Once his eyes had been muddy brown, soft and caring yet dangerous and sharp. They were so deep she would lose herself in them, falling through their infinite depth and wisdom, solace and safety welcoming her unconditionally. Whenever she imagined his eyes in the short time she’d been away they would calm and remind her of what she was doing and why. Those eyes were gone.
A pair of empty black pits stared at her. Looking deep within the dark pools Orlai felt something within the abyss of those eyes, hidden from view, that ate at him like maggots. A soulless husk stood before her, a man that should have died long ago, a walking corpse forced to dance by strings unseen. He held no true awareness of those around him, as if they were nothing more than ghosts or illusions. This was not the man she loved.
Shaking her head violently Orlai scolded herself for thinking such a thing, “Chosen!” She called, hurrying up to him arms wide, “I’ve missed you so much!” He walked past her without so much as a glance. Orlai stood there, rock-solid and unmoving, Ilyena and the man watching her,

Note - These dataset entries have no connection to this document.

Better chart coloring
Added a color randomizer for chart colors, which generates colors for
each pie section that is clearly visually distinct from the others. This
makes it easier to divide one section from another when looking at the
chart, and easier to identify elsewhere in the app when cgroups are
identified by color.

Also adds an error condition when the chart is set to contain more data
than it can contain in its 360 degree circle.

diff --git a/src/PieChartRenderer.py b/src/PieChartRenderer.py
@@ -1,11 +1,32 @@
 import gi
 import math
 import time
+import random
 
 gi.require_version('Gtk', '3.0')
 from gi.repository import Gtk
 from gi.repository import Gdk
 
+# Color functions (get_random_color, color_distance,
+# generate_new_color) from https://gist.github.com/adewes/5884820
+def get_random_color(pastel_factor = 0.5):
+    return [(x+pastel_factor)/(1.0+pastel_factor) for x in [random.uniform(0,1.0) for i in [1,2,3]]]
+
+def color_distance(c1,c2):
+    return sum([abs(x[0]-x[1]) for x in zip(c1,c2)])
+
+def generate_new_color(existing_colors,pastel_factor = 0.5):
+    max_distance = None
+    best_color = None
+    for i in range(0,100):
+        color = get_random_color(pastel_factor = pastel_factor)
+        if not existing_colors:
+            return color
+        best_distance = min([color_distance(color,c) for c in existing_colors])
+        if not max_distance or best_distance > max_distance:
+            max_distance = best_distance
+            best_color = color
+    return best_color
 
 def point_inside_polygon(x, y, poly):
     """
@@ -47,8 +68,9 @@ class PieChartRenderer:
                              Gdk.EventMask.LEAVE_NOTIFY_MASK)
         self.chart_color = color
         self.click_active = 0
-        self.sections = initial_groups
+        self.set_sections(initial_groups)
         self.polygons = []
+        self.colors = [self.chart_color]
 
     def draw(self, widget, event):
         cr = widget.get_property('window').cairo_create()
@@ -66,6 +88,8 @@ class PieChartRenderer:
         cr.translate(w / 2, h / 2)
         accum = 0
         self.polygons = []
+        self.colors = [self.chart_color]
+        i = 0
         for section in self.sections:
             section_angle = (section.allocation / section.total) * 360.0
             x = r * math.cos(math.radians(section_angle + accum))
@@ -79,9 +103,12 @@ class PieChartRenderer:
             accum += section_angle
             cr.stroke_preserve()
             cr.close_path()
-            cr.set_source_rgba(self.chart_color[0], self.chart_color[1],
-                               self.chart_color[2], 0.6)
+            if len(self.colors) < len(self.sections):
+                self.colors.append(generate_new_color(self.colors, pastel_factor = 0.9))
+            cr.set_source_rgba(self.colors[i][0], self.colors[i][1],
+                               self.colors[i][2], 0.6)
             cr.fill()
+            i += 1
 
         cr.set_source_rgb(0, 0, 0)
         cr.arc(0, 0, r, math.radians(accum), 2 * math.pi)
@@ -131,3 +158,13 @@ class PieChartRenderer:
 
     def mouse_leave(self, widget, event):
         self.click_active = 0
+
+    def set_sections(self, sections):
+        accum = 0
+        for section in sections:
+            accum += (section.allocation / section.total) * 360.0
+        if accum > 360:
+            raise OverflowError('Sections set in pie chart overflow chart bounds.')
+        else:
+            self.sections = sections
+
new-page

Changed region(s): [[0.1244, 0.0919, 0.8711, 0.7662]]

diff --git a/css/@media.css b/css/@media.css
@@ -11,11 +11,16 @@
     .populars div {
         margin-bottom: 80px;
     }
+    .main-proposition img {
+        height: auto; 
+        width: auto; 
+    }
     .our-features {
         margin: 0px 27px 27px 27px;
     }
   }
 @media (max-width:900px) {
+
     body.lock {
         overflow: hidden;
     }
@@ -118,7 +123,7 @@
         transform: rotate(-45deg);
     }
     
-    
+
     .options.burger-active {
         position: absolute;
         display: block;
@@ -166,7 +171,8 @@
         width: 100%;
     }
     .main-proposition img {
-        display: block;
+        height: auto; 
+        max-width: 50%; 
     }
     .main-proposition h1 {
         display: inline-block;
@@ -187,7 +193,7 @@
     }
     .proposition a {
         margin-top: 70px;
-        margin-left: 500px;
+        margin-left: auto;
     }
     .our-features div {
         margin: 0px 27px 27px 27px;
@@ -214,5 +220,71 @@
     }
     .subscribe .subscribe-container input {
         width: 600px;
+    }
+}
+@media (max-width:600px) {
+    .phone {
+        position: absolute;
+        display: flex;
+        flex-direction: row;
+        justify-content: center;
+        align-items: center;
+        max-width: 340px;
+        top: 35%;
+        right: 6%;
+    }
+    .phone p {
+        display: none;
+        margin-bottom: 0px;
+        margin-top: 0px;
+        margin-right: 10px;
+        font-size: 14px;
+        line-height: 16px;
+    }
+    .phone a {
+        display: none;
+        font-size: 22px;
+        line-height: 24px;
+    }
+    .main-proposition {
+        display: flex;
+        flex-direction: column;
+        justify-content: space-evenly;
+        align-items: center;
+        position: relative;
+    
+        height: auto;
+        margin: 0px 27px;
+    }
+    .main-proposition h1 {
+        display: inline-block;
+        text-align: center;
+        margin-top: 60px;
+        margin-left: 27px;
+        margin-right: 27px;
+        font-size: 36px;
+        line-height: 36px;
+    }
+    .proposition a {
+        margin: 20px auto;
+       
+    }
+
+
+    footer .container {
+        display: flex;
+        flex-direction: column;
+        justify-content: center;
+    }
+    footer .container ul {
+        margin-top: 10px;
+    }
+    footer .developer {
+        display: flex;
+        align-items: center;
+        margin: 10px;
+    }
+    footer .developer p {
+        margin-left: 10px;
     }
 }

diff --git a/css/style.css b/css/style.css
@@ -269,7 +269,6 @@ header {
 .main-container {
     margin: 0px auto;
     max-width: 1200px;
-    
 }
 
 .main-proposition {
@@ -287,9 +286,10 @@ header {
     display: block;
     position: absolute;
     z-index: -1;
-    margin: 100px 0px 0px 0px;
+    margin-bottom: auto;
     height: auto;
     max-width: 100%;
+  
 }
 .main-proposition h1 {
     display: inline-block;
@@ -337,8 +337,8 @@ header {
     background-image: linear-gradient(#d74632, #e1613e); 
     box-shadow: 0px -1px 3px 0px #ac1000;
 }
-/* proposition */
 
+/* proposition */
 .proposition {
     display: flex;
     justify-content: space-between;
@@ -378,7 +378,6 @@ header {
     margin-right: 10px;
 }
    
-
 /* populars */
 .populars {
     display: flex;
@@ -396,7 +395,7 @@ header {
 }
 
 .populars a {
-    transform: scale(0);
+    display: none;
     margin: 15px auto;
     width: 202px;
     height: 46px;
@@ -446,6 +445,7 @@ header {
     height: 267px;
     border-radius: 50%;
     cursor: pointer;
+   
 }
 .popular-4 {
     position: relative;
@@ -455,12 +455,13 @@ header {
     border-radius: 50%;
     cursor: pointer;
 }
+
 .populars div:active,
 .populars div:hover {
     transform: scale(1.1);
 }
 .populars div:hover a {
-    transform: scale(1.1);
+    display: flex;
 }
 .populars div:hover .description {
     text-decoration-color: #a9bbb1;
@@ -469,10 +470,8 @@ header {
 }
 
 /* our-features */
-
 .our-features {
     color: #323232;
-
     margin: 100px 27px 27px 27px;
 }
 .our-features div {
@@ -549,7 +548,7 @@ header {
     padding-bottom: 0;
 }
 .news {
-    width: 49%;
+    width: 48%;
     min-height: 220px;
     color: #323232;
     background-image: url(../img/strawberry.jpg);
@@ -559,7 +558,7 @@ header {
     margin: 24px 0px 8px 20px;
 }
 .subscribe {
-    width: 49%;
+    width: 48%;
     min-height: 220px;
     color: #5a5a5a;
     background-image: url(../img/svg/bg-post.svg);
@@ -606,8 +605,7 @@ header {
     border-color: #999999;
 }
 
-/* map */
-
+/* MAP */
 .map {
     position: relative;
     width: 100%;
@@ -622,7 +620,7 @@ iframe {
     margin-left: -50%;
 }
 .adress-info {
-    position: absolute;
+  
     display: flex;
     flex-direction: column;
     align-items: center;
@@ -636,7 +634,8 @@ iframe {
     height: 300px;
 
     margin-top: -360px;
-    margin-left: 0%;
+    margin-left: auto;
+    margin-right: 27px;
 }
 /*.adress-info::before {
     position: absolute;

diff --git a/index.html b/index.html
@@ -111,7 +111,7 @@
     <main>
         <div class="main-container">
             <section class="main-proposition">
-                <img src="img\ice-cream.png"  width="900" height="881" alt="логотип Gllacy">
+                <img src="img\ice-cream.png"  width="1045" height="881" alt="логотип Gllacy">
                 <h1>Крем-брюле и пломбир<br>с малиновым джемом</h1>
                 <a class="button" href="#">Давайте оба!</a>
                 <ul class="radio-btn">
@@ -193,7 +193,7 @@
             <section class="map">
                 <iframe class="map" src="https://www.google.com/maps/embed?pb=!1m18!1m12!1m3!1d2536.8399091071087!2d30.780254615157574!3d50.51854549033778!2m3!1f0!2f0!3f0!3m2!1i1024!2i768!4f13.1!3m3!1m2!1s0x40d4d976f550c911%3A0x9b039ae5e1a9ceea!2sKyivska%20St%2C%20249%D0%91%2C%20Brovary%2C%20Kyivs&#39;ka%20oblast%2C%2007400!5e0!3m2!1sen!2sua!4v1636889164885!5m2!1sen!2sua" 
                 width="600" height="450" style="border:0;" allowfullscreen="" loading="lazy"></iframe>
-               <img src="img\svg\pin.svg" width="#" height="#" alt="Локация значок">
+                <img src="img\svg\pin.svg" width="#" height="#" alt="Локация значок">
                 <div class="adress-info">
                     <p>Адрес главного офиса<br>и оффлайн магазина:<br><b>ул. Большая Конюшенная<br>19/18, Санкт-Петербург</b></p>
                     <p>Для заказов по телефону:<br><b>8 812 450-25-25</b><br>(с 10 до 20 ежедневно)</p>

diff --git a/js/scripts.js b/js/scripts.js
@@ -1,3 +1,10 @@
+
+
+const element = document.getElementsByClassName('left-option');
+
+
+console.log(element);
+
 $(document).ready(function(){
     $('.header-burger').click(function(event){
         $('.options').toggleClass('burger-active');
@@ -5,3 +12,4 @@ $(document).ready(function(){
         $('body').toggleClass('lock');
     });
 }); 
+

“I suppose you don’t know him then.” Ilyena grunted as she followed after Chosen. The other man got up from under the tree, smiled awkwardly at her, and hurried to join Chosen and Ilyena as they walked out of Firelink Shrine. Orlai could not move even if she wanted to, stunned. What? What had happened? Was she mistaken? His hood, mask, sword, armor, everything was him except… except for those eyes. She turned slowly, body stiff, watching Chosen’s back as he left her. It was him, it had to be. But who was this Ilyena and other man? No undead ever followed him, but two? What had happened in the short time Orlai had been gone, a mere five days or so?
What had happened to her Chosen Undead?